# [Task to complete]
Check each line of the entries below for the string "build"; copy every line where it appears.

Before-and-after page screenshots
* * *
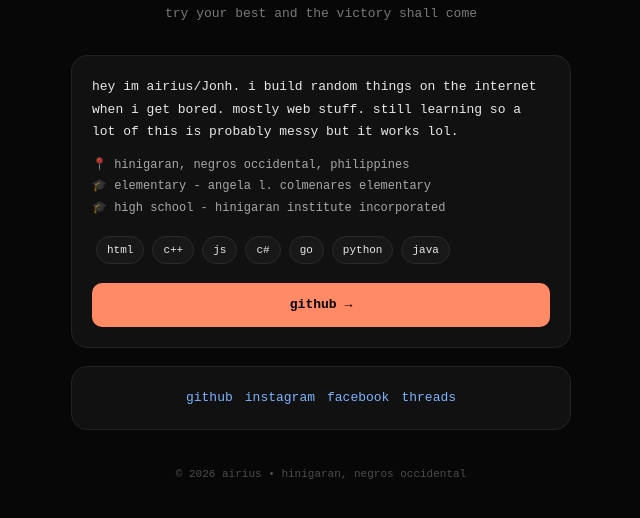
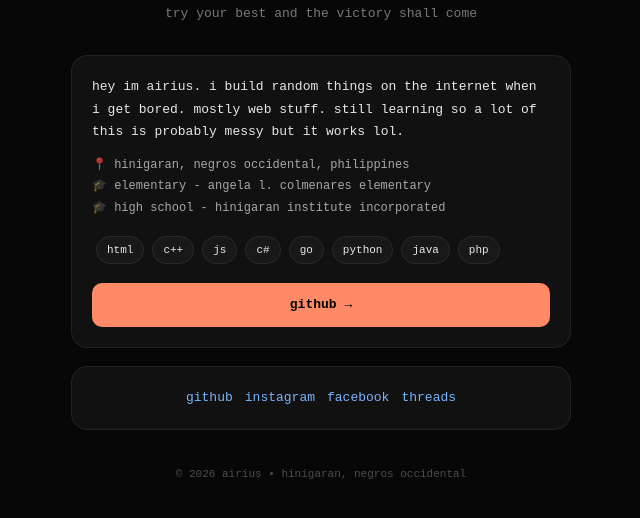
Before and after one commit to Airius-The-Creator/airius-the-creator, a plain HTML site: page index.html in a window 1280 px wide. Shown: the part 136-654 px from the top of the page, without its empty margins (319-959 px from the left). Drawn offline with Linux system fonts and the light colour scheme.

Commit message:
Fix typo in personal description in index.html

```diff
--- a/index.html
+++ b/index.html
@@ -24,14 +24,14 @@ h1{color:#ff8a65;text-align:center;font-size:28px;margin:40px 0 2px}
 <p class="fullname">JONH EARL SUAREZ DELGADO</p>
 <p class="sub">try your best and the victory shall come</p>
 <div class="card">
-<p>hey im airius/Jonh. i build random things on the internet when i get bored. mostly web stuff. still learning so a lot of this is probably messy but it works lol.</p>
+<p>hey im airius. i build random things on the internet when i get bored. mostly web stuff. still learning so a lot of this is probably messy but it works lol.</p>
 <div class="info">
 📍 hinigaran, negros occidental, philippines<br>
 🎓 elementary - angela l. colmenares elementary<br>
 🎓 high school - hinigaran institute incorporated
 </div>
 <div style="margin-top:12px">
-<span class="tag">html</span><span class="tag">c++</span><span class="tag">js</span><span class="tag">c#</span><span class="tag">go</span><span class="tag">python</span><span class="tag">java</span>
+<span class="tag">html</span><span class="tag">c++</span><span class="tag">js</span><span class="tag">c#</span><span class="tag">go</span><span class="tag">python</span><span class="tag">java</span><span class="tag">php</span>
 </div>
 <a class="btn" href="https://github.com/Airius-The-Creator" target="_blank">github →</a>
 </div>
```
* * *
# [Exercise solution]
-<p>hey im airius/Jonh. i build random things on the internet when i get bored. mostly web stuff. still learning so a lot of this is probably messy but it works lol.</p>
+<p>hey im airius. i build random things on the internet when i get bored. mostly web stuff. still learning so a lot of this is probably messy but it works lol.</p>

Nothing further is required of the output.